Islands lend themselves to introspection, rebalancing, a yearning for independence and equipoise. They may not be the solution to all our anxieties, but their detachment encourages a viewpoint from which to survey and revaluate our lives.
Self-expression and examination find a home in a cluster of small islands in the Seto Inland Sea. Soichiro Fukutake, head of the company Benesse and mastermind behind this art project, conveys the impression of a latter-day Florentine patron of the arts, but one with a heightened sense of the responsibility of art to improve lives and habitats.
More than simply an art project, the Benesse scheme is about resuscitating islands and islanders, stimulating both cultural and regional growth. Among the contributions to this book is a masterful essay by Peter Sloterdijk, “The Drunken Isle,” that adds to the rich stock of writings about these amphibian land masses — one that extends from D.H. Lawrence’s “The Man Who Loved Islands” to Peter Conrad’s more recent “Islands: A Trip Through Time and Space.” Apropos the Seto island project, Sloterdijk observes, “islands have afforded man the opportunity of rejuvenating culture on a smaller scale.”
The waters of these islands, their reflective surfaces like the muted silver of an ancient shrine mirror, were the setting for Yukio Mishima’s 1954 novel “The Sound of Waves.”
In a critical essay featured here, Shunya Yoshimi, describes how a mere decade later, suffering the compound effect of chemical plants, oil refineries, the dumping of cyanogen and cadmium, “the Seto Inland Sea had been turned into a sea of death.”
In this age of cultural tourism, one of the most encouraging successes of the art project has been the restoration of Teshima, a former depository for toxic waste. The museum here sits among graduated rice fields, in which residents now both produce and consume their own harvests.
Instead of transforming another island, the deeply scarred Inujima, the project has focused on adapting its former copper refinery into a complex hive of chambers and galleries, an ecological museum no less.
Commissioned works by Richard Long, James Turrell and Water De Maria grace the Tadao Ando-designed Chichu Art Museum on Naoshima, a venue that also displays the signature lily pond paintings of Claude Monet. Another Ando landmark is the nearby, semi-subterranean Lee Ufan Museum, devoted to the respected Japanese-Korean minimalist artist.

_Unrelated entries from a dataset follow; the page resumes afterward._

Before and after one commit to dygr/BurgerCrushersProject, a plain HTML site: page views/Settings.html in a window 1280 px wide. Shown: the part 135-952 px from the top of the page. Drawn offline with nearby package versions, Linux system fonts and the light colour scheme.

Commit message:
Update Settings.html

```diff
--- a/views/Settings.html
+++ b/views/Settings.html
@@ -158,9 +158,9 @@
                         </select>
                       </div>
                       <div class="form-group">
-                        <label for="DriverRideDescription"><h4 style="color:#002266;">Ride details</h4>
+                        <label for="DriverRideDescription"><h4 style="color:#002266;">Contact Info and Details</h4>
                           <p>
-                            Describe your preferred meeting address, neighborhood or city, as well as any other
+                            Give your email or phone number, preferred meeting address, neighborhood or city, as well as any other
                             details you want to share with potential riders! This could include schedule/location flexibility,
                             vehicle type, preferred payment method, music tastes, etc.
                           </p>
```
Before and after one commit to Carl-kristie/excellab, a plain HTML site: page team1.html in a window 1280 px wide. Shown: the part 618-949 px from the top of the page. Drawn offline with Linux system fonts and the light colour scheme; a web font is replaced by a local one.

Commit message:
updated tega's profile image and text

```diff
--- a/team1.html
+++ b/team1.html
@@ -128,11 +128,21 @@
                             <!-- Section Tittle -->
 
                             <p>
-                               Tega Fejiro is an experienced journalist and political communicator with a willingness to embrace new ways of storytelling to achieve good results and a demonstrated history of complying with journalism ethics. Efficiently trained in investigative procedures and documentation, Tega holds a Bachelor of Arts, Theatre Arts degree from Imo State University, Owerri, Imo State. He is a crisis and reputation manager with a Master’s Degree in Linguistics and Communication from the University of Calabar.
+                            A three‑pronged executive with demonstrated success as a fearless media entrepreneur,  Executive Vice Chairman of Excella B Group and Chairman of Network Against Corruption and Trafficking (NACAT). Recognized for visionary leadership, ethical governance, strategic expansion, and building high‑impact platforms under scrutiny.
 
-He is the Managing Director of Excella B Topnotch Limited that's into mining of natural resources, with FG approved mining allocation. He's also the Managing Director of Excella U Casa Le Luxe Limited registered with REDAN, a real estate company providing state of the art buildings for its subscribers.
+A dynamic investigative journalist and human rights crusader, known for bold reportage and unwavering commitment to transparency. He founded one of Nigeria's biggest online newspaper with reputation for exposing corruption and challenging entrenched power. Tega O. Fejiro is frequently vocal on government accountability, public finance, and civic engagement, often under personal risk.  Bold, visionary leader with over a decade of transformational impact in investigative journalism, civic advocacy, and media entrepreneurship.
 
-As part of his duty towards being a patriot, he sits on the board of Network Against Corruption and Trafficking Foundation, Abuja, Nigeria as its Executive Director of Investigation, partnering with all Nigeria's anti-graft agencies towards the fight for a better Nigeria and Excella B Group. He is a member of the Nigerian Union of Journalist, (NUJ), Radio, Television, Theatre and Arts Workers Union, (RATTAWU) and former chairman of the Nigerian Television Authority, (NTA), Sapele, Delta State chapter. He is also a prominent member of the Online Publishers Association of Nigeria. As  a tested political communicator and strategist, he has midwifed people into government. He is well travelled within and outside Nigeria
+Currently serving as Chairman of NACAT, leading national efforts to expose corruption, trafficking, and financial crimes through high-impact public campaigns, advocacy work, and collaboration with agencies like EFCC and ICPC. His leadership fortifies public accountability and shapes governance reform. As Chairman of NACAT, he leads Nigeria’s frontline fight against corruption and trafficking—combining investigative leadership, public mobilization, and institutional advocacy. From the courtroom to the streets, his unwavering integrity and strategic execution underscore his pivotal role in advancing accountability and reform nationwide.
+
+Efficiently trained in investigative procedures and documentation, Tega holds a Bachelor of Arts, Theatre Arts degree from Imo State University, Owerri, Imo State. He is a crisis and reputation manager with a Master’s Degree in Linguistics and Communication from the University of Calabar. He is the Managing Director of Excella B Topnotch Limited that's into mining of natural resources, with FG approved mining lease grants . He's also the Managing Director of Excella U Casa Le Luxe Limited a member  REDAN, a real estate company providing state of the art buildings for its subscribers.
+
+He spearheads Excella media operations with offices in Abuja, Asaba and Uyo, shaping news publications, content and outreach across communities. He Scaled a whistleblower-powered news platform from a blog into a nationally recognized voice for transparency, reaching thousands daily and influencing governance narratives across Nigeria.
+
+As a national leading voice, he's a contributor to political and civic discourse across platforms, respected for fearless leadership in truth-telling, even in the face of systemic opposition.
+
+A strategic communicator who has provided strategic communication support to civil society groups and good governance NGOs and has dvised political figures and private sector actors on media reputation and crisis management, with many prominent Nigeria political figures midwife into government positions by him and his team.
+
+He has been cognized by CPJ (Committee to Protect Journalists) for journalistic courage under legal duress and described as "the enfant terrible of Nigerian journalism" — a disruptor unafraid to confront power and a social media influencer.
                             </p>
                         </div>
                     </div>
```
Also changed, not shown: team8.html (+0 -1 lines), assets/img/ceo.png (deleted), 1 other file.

The artworks on display at the galleries, museums and other appropriated spaces on the islands are, inevitably, uneven in quality and intensity. Hiroshi Senju’s granite slab on a patch of lawn at the Ishibashi House, loftily called “The Garden of Ku,” is less impressive than his fifty-feet long mural, “The Falls,” created from pigments of seashells, coral, stone and mulberry paper. A gleaming enamel toilet bowl of the older variety stands in for a rock surrounded by ripples of dark sand in a modern version of the Japanese dry landscape garden inside Yukinori Yanagi’s “Icarus Tower” structure on Inujima. The book provides no commentary regarding whether this is playful monstrosity or art statement.
Some of the installations featured in this book speak for themselves; others need explication. When I visited Naoshima I was impressed by the composition of the rocks from Lake Taihu in China, used by Cai Guo-Qiang for his “Cultural Melting Bath,” an open-air hot tub with fine views across the water. Only by reading this title did I learn that the “qi descending the slope of the mountain is diverted by the stones and gathers temporarily in the Jacuzzi bath, before flowing out to the sea.”
The artwork celebrated in this beautifully illustrated book provide an invaluable counter-model to reckless growth and industrial carnage, but is it really possible to transform human values through the mediation of art? The Inland Sea project may soon deliver the answer.